**** DATA SHOWN
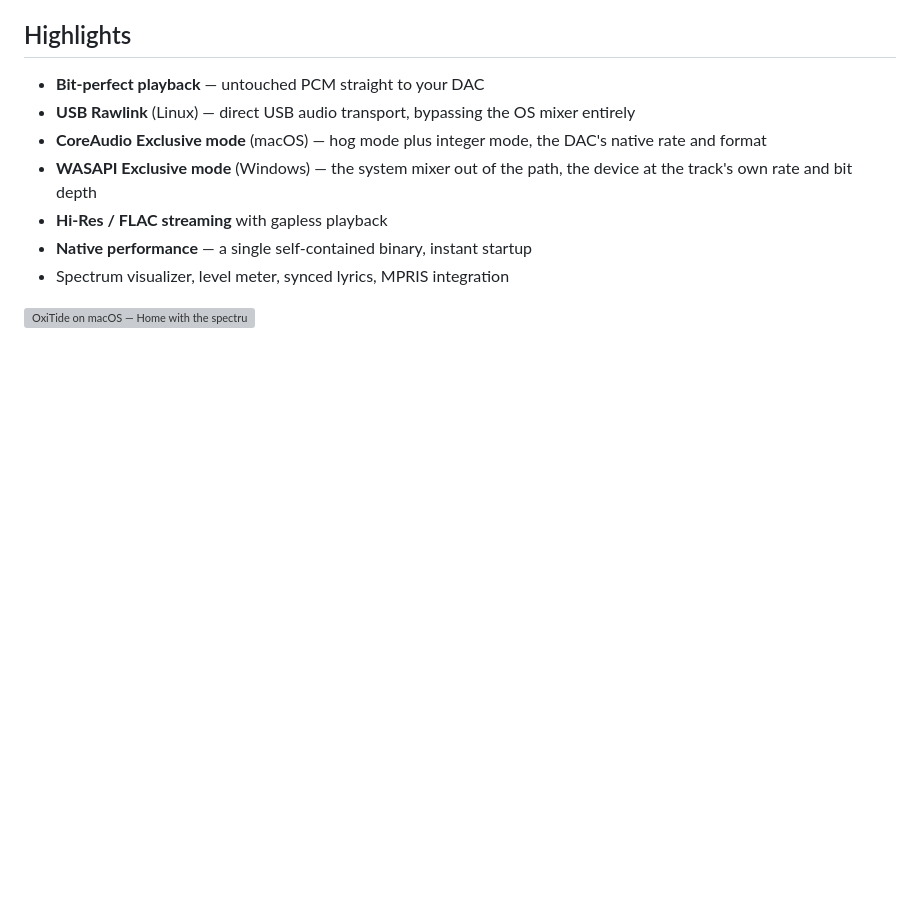
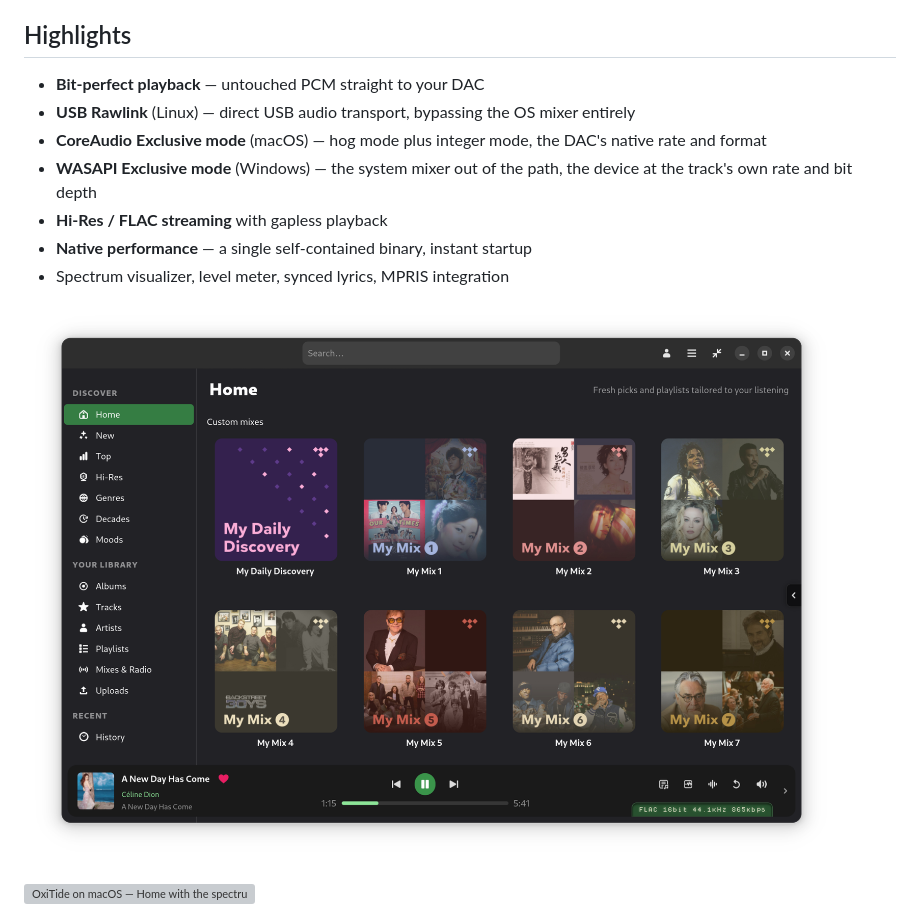
Before and after one commit to yelanxin/OxiTide, a Markdown page: README.md, the part around the change. GitHub-like rendering; blank space fills up the shorter version; grey boxes are pictures that could not be loaded.

Commit message:
README: the Linux screenshot above the macOS one
The three platforms now read Linux, macOS, Windows in order. The Linux
shot was already in the repo but unreferenced; renamed to match the
macos-/windows- naming the others use.

```diff
--- a/README.md
+++ b/README.md
@@ -27,6 +27,8 @@ It is the native successor to [hiresTI](https://github.com/yelanxin/hiresTI) —
 - **Hi-Res / FLAC streaming** with gapless playback
 - **Native performance** — a single self-contained binary, instant startup
 - Spectrum visualizer, level meter, synced lyrics, MPRIS integration
+
+![OxiTide on Linux — Home, custom mixes in the GTK build](screenshots/linux-01-home.png)
 
 ![OxiTide on macOS — Home with the spectrum visualizer](screenshots/macos-04-home-visualizer.png)
 
```
Also changed, not shown: screenshots/linux-01-home.png (renamed from screenshots/oxitide-home.png).
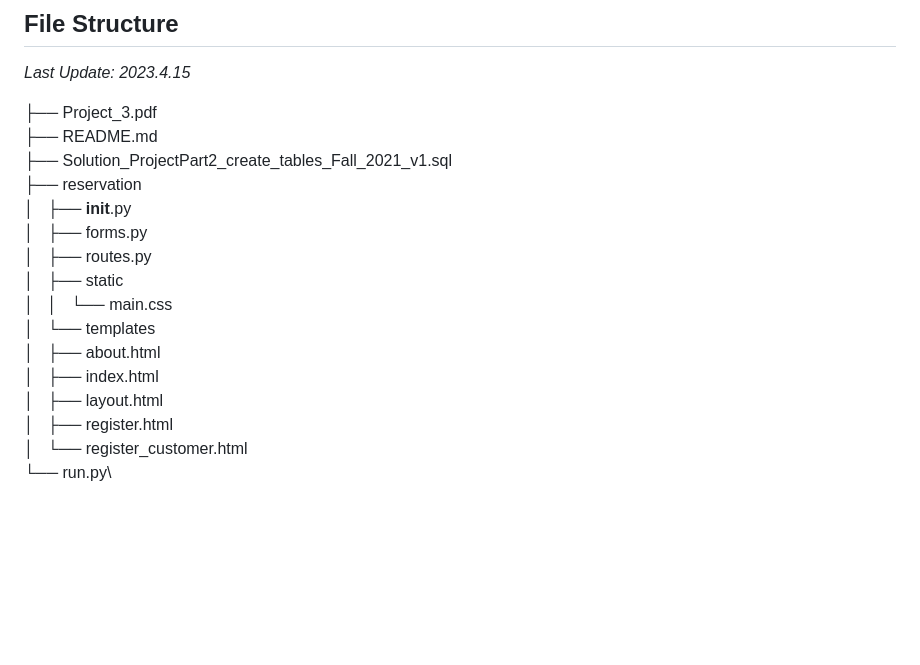
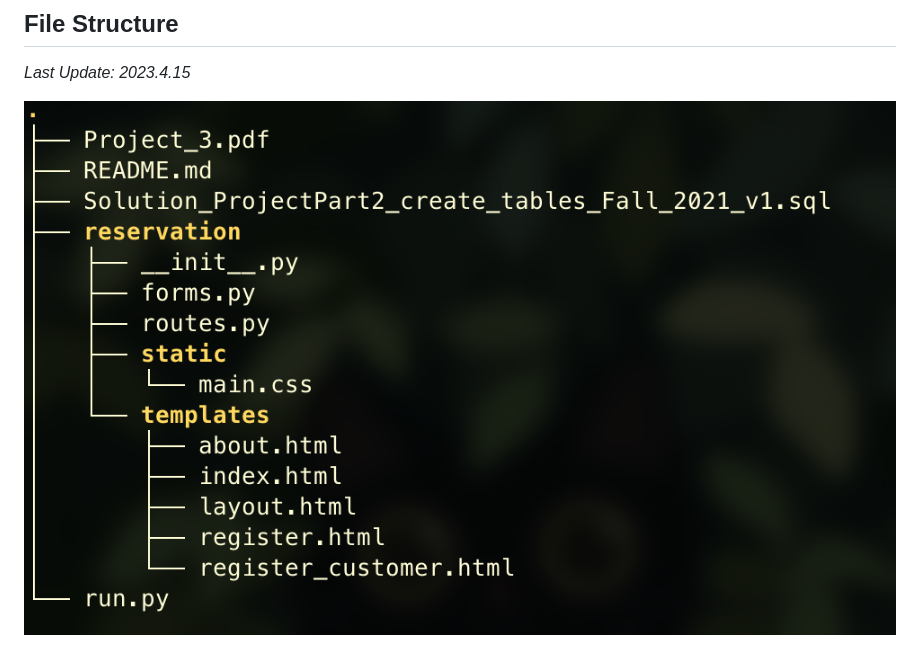
Before and after one commit to Jaacky-Huaang/Databases_Project, a Markdown page: README.md, the part around the change. Rendered like a GitHub page; pictures changed too: img/file_structure.png (added); blank space fills up the shorter version.

```diff
--- a/README.md
+++ b/README.md
@@ -19,19 +19,4 @@
 ## File Structure
 *Last Update: 2023.4.15*
 
-├── Project_3.pdf\
-├── README.md\
-├── Solution_ProjectPart2_create_tables_Fall_2021_v1.sql\
-├── reservation\
-│   ├── __init__.py\
-│   ├── forms.py\
-│   ├── routes.py\
-│   ├── static\
-│   │   └── main.css\
-│   └── templates\
-│       ├── about.html\
-│       ├── index.html\
-│       ├── layout.html\
-│       ├── register.html\
-│       └── register_customer.html\
-└── run.py\
+![File Structure](./img/file_structure.png)
```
********
**TASK REQUIREMENTS**
Give the number of lines that contain "html" in the material above, with no other text.

**OUTPUT FOR THIS EXERCISE**
5